### What you need to do:
Reproduce the whole listing below without its pictures, exactly as written.

### Provided data:
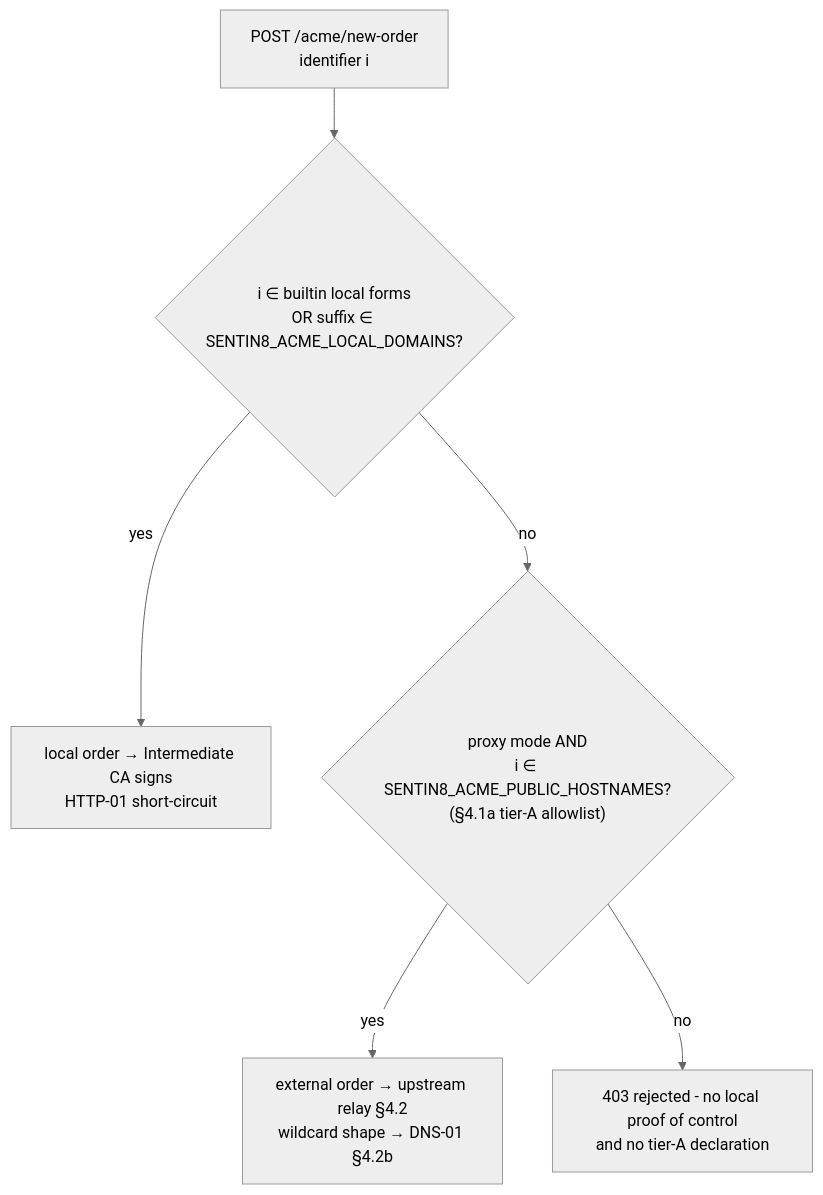
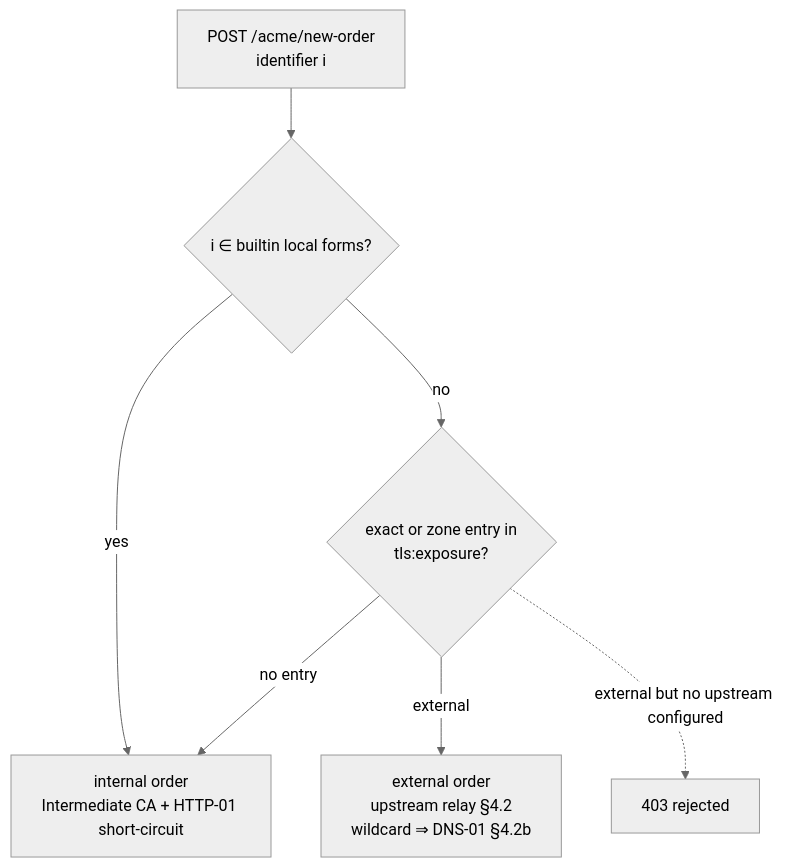
One commit to Sentin8/sentin8-acme changed the tenth of 15 diagrams in DESIGN.md. Above: the diagram before and after it, drawn with Mermaid (neutral theme). The commit also changed other lines of this file and 9 other files, not shown here.

First line of the commit message:
TLS-EXPOSURE-1: classify orders from the exposure map, delete the domain knobs

````diff
--- a/DESIGN.md
+++ b/DESIGN.md
@@ -672,8 +675,9 @@
 ```mermaid
 flowchart TD
-    O["POST /acme/new-order<br/>identifier i"] --> B{"i ∈ builtin local forms<br/>OR suffix ∈ SENTIN8_ACME_LOCAL_DOMAINS?"}
-    B -- yes --> L[local order → Intermediate CA signs<br/>HTTP-01 short-circuit]
-    B -- no --> W{"proxy mode AND<br/>i ∈ SENTIN8_ACME_PUBLIC_HOSTNAMES?<br/>(§4.1a tier-A allowlist)"}
-    W -- yes --> P[external order → upstream relay §4.2<br/>wildcard shape → DNS-01 §4.2b]
-    W -- no --> R["403 rejected - no local proof of control<br/>and no tier-A declaration"]
+    O["POST /acme/new-order<br/>identifier i"] --> B{"i ∈ builtin local forms?"}
+    B -- yes --> L["internal order<br/>Intermediate CA + HTTP-01 short-circuit"]
+    B -- no --> X{"exact or zone entry in<br/>tls:exposure?"}
+    X -- "external" --> P["external order<br/>upstream relay §4.2<br/>wildcard ⇒ DNS-01 §4.2b"]
+    X -- "no entry" --> L
+    X -.->|"external but no upstream configured"| R["403 rejected"]
 ```
````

### Output of the exercise:
One commit to Sentin8/sentin8-acme changed the tenth of 15 diagrams in DESIGN.md. Above: the diagram before and after it, drawn with Mermaid (neutral theme). The commit also changed other lines of this file and 9 other files, not shown here.

First line of the commit message:
TLS-EXPOSURE-1: classify orders from the exposure map, delete the domain knobs

````diff
--- a/DESIGN.md
+++ b/DESIGN.md
@@ -672,8 +675,9 @@
 ```mermaid
 flowchart TD
-    O["POST /acme/new-order<br/>identifier i"] --> B{"i ∈ builtin local forms<br/>OR suffix ∈ SENTIN8_ACME_LOCAL_DOMAINS?"}
-    B -- yes --> L[local order → Intermediate CA signs<br/>HTTP-01 short-circuit]
-    B -- no --> W{"proxy mode AND<br/>i ∈ SENTIN8_ACME_PUBLIC_HOSTNAMES?<br/>(§4.1a tier-A allowlist)"}
-    W -- yes --> P[external order → upstream relay §4.2<br/>wildcard shape → DNS-01 §4.2b]
-    W -- no --> R["403 rejected - no local proof of control<br/>and no tier-A declaration"]
+    O["POST /acme/new-order<br/>identifier i"] --> B{"i ∈ builtin local forms?"}
+    B -- yes --> L["internal order<br/>Intermediate CA + HTTP-01 short-circuit"]
+    B -- no --> X{"exact or zone entry in<br/>tls:exposure?"}
+    X -- "external" --> P["external order<br/>upstream relay §4.2<br/>wildcard ⇒ DNS-01 §4.2b"]
+    X -- "no entry" --> L
+    X -.->|"external but no upstream configured"| R["403 rejected"]
 ```
````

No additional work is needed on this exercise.